Department Otolaryngology—Head and Neck Surgery, University of North Carolina at Chapel Hill, Chapel Hill, North Carolina, USA.

The authors thank Alexandra Gery for her assistance with subject recruitment. The authors also thank all the auditory neuropathy spectrum disorder subjects and their parents for participating in this study. The authors also express their great appreciation to Professors Carolyn J. Brown and Paul J. Abbas for generously providing the custom-designed stimulating software.

This work was supported by grants from the National Institutes of Health/National Institute on Deafness and Other Communication Disorders (1R21DC011383) and the Deafness Research Foundation.

Portions of this article were presented at the Objective Measures in Auditory Implants—6th International Symposium in September of 2010.
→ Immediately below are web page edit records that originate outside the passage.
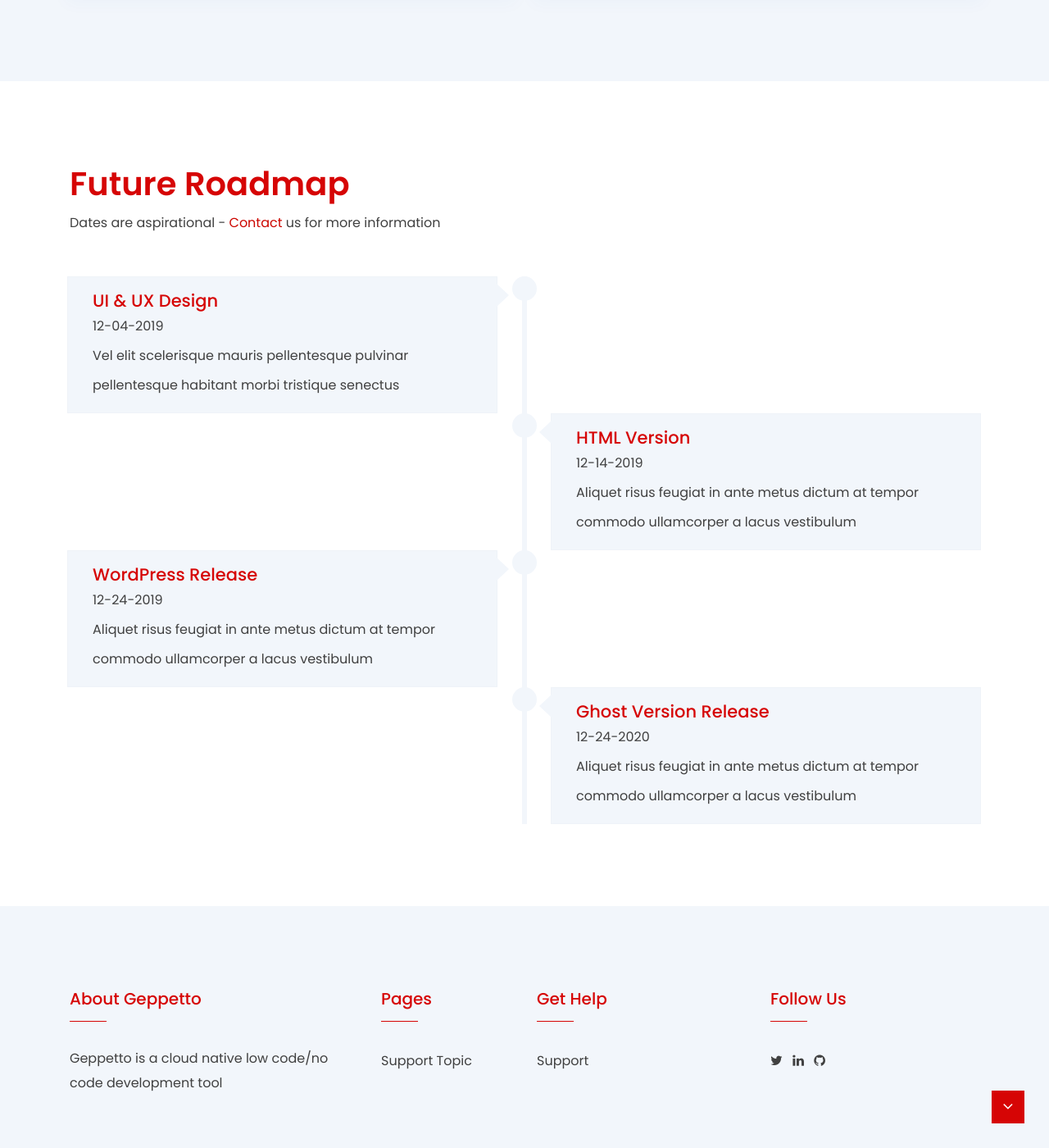
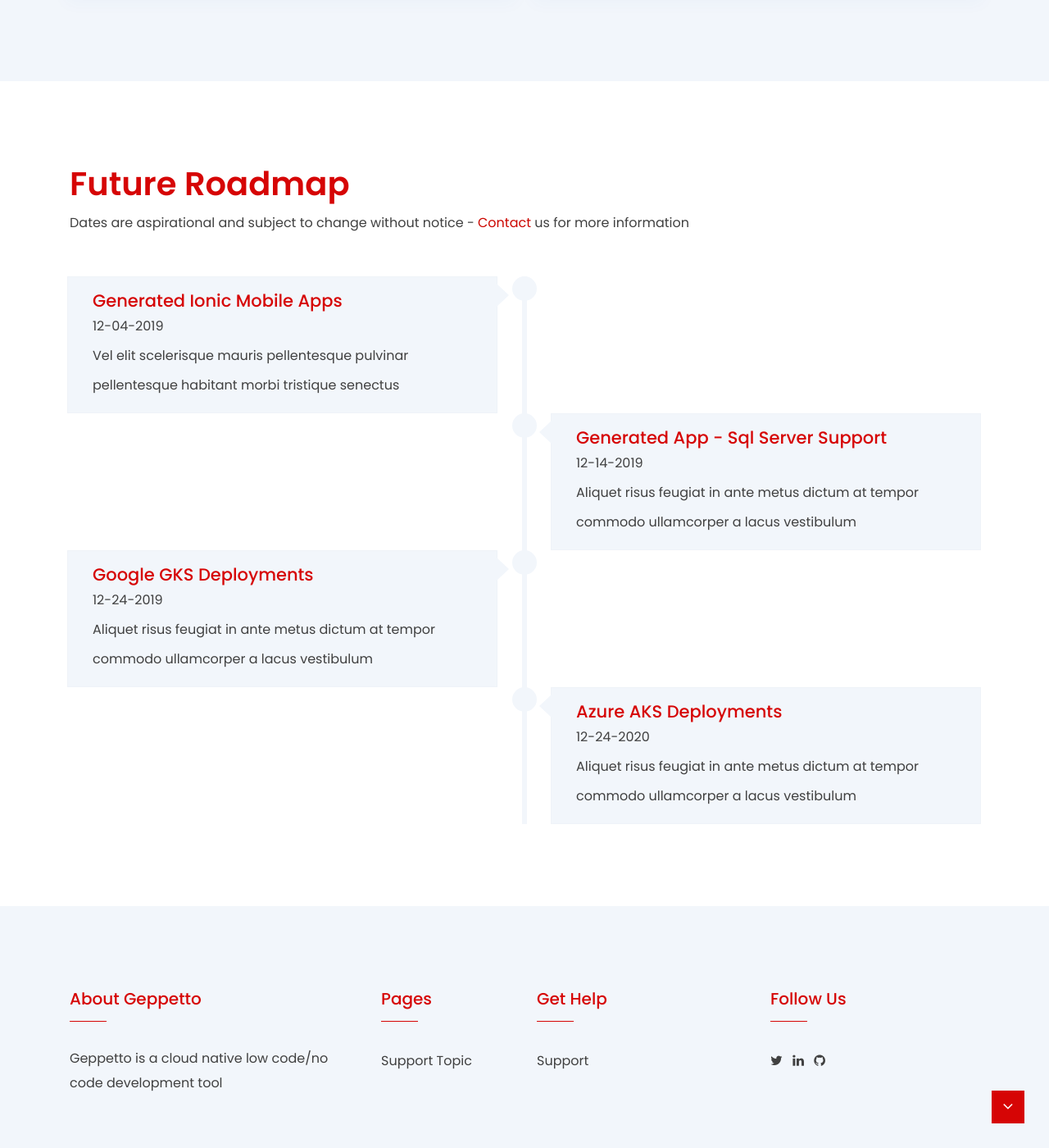
Before and after one commit to francois-dbag/TestDoxyTheme.github.io, a Jekyll site: the page built from index.html, in a window 1280 px wide and 1400 px high, scrolled down 2387 px. Shown: the whole window at 82% size. Built offline with Jekyll 4.4.1, drawn with Linux system fonts in a browser that asks for light colours.

Commit message:
added high level milestones

```diff
--- a/_includes/timeline_area.html
+++ b/_includes/timeline_area.html
@@ -4,35 +4,35 @@
         <div class="container">
             <div class="section-title">
                 <h2 class="heading-2">Future Roadmap</h2>
-                <p>Dates are aspirational -  <a href="/pages/contact" style="color: #cc0700">Contact</a> us for more information </p>
+                <p>Dates are aspirational and subject to change without notice -  <a href="/pages/contact" style="color: #cc0700">Contact</a> us for more information </p>
             </div>
 
             <div class="timeline">
                 <ul>
                     <li>
                         <div class="timeline-content">
-                            <h4 class="heading-4">UI & UX Design</h4>
+                            <h4 class="heading-4">Generated Ionic Mobile Apps</h4>
                             <p class="timeline-time">12-04-2019</p>
                             <p class="timeline-desc">Vel elit scelerisque mauris pellentesque pulvinar pellentesque habitant morbi tristique senectus </p>
                         </div>
                     </li>
                     <li>
                         <div class="timeline-content">
-                            <h4 class="heading-4">HTML Version</h4>
+                            <h4 class="heading-4">Generated App - Sql Server Support</h4>
                             <p class="timeline-time">12-14-2019</p>
                             <p class="timeline-desc">Aliquet risus feugiat in ante metus dictum at tempor commodo ullamcorper a lacus vestibulum </p>
                         </div>
                     </li>
                     <li>
                         <div class="timeline-content">
-                            <h4 class="heading-4">WordPress Release</h4>
+                            <h4 class="heading-4">Google GKS Deployments</h4>
                             <p class="timeline-time">12-24-2019</p>
                             <p class="timeline-desc">Aliquet risus feugiat in ante metus dictum at tempor commodo ullamcorper a lacus vestibulum </p>
                         </div>
                     </li>
                     <li>
                         <div class="timeline-content">
-                            <h4 class="heading-4">Ghost Version Release</h4>
+                            <h4 class="heading-4">Azure AKS Deployments</h4>
                             <p class="timeline-time">12-24-2020</p>
                             <p class="timeline-desc">Aliquet risus feugiat in ante metus dictum at tempor commodo ullamcorper a lacus vestibulum </p>
                         </div>
```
Dr. Craig A. Buchman is a member of Cochlear Corporation Surgeon’s Advisory Board, and Dr. Holly F.B. Teagle is a member of a Cochlear Corporation Audiology Advisory Board. The remaining authors have no disclosures to report.

Address for correspondence: Shuman He, G190 Physicians Office Building, 170 Manning Drive, Department of Otolaryngology—Head and Neck Surgery, University of North Carolina at Chapel Hill, Chapel Hill, NC 27599, USA. E-mail: shuman_he@med.unc.edu

© 2013 by Lippincott Williams & Wilkins